A couple days ago Scott Adams did a Periscope in which he endorsed a universal single payer plan. If Scott, who is respected among the ‘right’, can get away with left-wing ideas and still be respected, why can’t I. Here is my crazy left-wing idea.
Most people when they think of nationalization, they think of auto companies and bank bailouts, but what if an already successful company were nationalized?
My idea is the nationalization of Microsoft: the US govt. buying out Microsoft (or the Windows division of it) for a large premium (so it’s not like shareholders lose money in this deal).
My reasoning is:
–Windows is arguably the most important software program in existence. Millions of people and thousands of businesses and govt. agencies depend on it.
–Windows is an okay product but sub-par, full of bugs and glitches. My windows 10 and 8 laptops are worse then the windows 7 one. In fact, the latest version of Windows are so bad that people were paying a premium for Windows 7, because it’s reliable and easy to use relative to 8 and 10. https://www.cultofmac.com/211604/people-hate-windows-8-so-much-theyll-pay-125-to-downgrade-to-windows-7-image/

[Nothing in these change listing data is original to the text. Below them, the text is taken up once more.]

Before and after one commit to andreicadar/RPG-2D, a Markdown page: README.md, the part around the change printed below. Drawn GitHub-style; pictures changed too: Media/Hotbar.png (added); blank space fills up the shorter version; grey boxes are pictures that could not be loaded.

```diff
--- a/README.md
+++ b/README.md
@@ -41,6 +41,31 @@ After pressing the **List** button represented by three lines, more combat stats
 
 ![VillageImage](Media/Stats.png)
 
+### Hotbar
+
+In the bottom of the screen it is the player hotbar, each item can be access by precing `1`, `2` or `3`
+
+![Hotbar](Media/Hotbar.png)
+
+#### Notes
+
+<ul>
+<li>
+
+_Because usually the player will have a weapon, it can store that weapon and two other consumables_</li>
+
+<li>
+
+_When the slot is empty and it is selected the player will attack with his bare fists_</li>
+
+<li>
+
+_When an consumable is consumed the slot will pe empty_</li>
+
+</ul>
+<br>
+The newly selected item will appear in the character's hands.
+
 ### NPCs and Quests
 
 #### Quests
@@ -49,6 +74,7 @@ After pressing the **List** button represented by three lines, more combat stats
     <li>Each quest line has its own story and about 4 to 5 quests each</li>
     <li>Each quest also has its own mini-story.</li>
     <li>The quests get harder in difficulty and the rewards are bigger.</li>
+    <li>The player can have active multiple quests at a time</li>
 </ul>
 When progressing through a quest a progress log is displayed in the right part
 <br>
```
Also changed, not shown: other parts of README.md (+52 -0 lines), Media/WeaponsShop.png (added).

–Because Windows has no competitors and few good alternatives, Microsoft’s main focus is not on making a better product, but one that is profitable enough to satisfy Wall St. This means Microsoft’s pursuit pf profit possibly comes at the cost of reliability. The economy is being held back by a product that could be better. The US govt. buying Microsoft and then devoting its resources to making the best of version of Windows possible (one that has fewer bugs, fewer freezes, better usability ,etc) could potentially boost the US economy via improved productivity. Windows 8 for example was so bad that (and this my own theory) that it shaved off a bit of GDP due to decreased PC sales and loss of productivity from people finding it hard to use.
–Milton Friedman, when asked about deadly automobile fuel tank fires, remarked that to make a car that has zero fires would cost so much that no one would be able to afford it. The small risk of fire is the cost having an automobile that is affordable. This is a valid point, and I agree. But in the case of Windows, unlike cars, there are no good alternatives, and a huge amount of the economy depends on Windows working. Milton Friedman would object to this, but I think that the high initial cost of the buyout would be offset, over many years, by increased productivity and GDP growth. A few tenths of a percent over many years ads up.

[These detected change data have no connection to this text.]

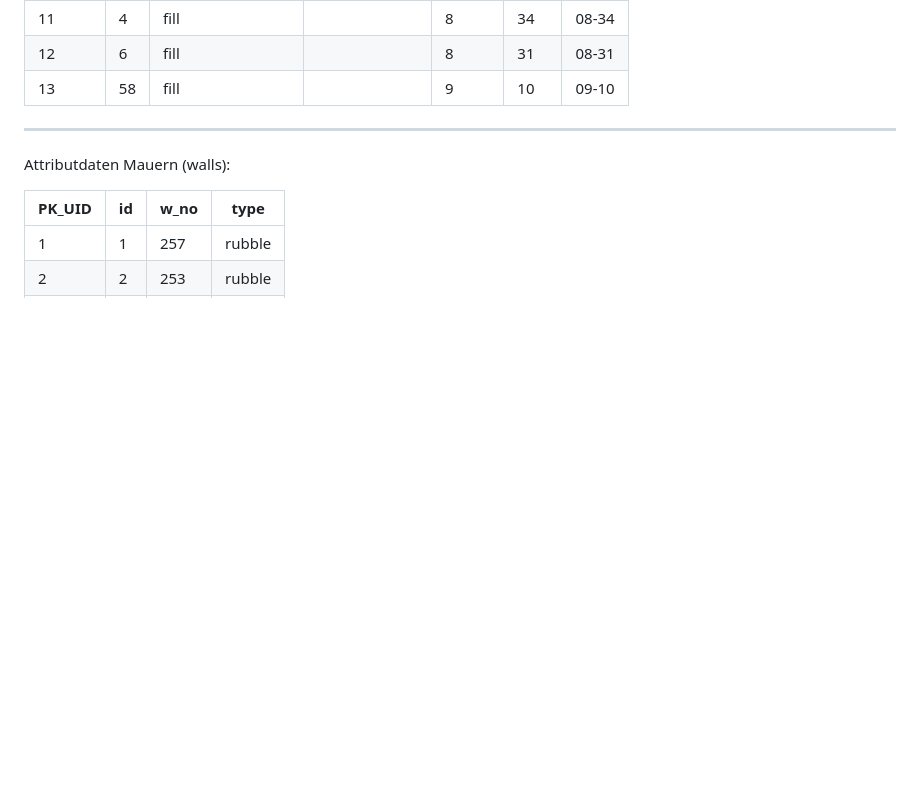
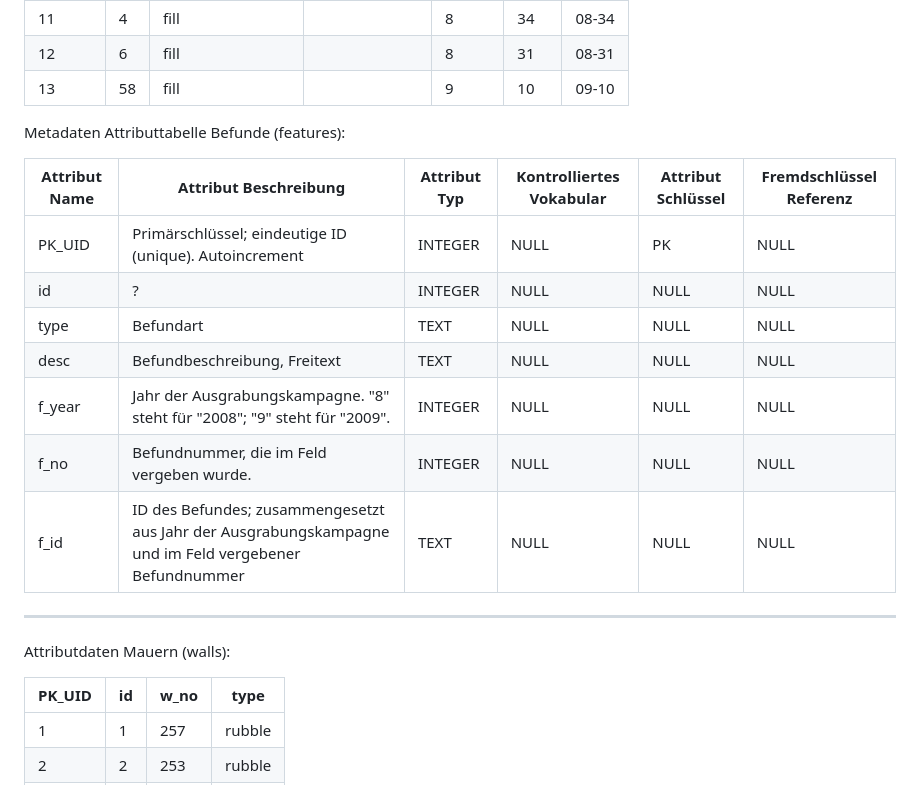
Before and after one commit to kacebe/AtlantGIS, a Markdown page: data.md, the part around the change. Rendered like a GitHub page; blank space fills up the shorter version.

Commit message:
Metadaten Attribute features

```diff
--- a/data.md
+++ b/data.md
@@ -187,6 +187,19 @@ Attributdaten Befunde (features):
 | 11 | 4 | fill |  | 8 | 34 | 08-34 |
 | 12 | 6 | fill |  | 8 | 31 | 08-31 |
 | 13 | 58 | fill |  | 9 | 10 | 09-10 |
+
+
+Metadaten Attributtabelle Befunde (features):
+
+|Attribut Name|Attribut Beschreibung|Attribut Typ|Kontrolliertes Vokabular|Attribut Schlüssel|Fremdschlüssel Referenz|
+|-------------|---------------------|------------|------------------------|------------------|-----------------------|
+|PK_UID|Primärschlüssel; eindeutige ID (unique). Autoincrement|INTEGER|NULL|PK|NULL|
+|id|?|INTEGER|NULL|NULL|NULL|
+|type|Befundart|TEXT|NULL|NULL|NULL|
+|desc|Befundbeschreibung, Freitext|TEXT|NULL|NULL|NULL|
+|f_year|Jahr der Ausgrabungskampagne. "8" steht für "2008"; "9" steht für "2009".|INTEGER|NULL|NULL|NULL|
+|f_no|Befundnummer, die im Feld vergeben wurde.|INTEGER|NULL|NULL|NULL|
+|f_id|ID des Befundes; zusammengesetzt aus Jahr der Ausgrabungskampagne und im Feld vergebener Befundnummer|TEXT|NULL|NULL|NULL|
 
 ---
 
```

There is no guarantee gov-Windows will be better than what exists, but one possibility would be to have two versions then let people decide which is better.
Two obv. objections are that that is may lead to a slippery slope. Why stop at Microsoft. What about other large companies. Second, part of the problem is not Windows, but rather the hardware. Hard drives, for example fail, but this not the fault of Microsoft.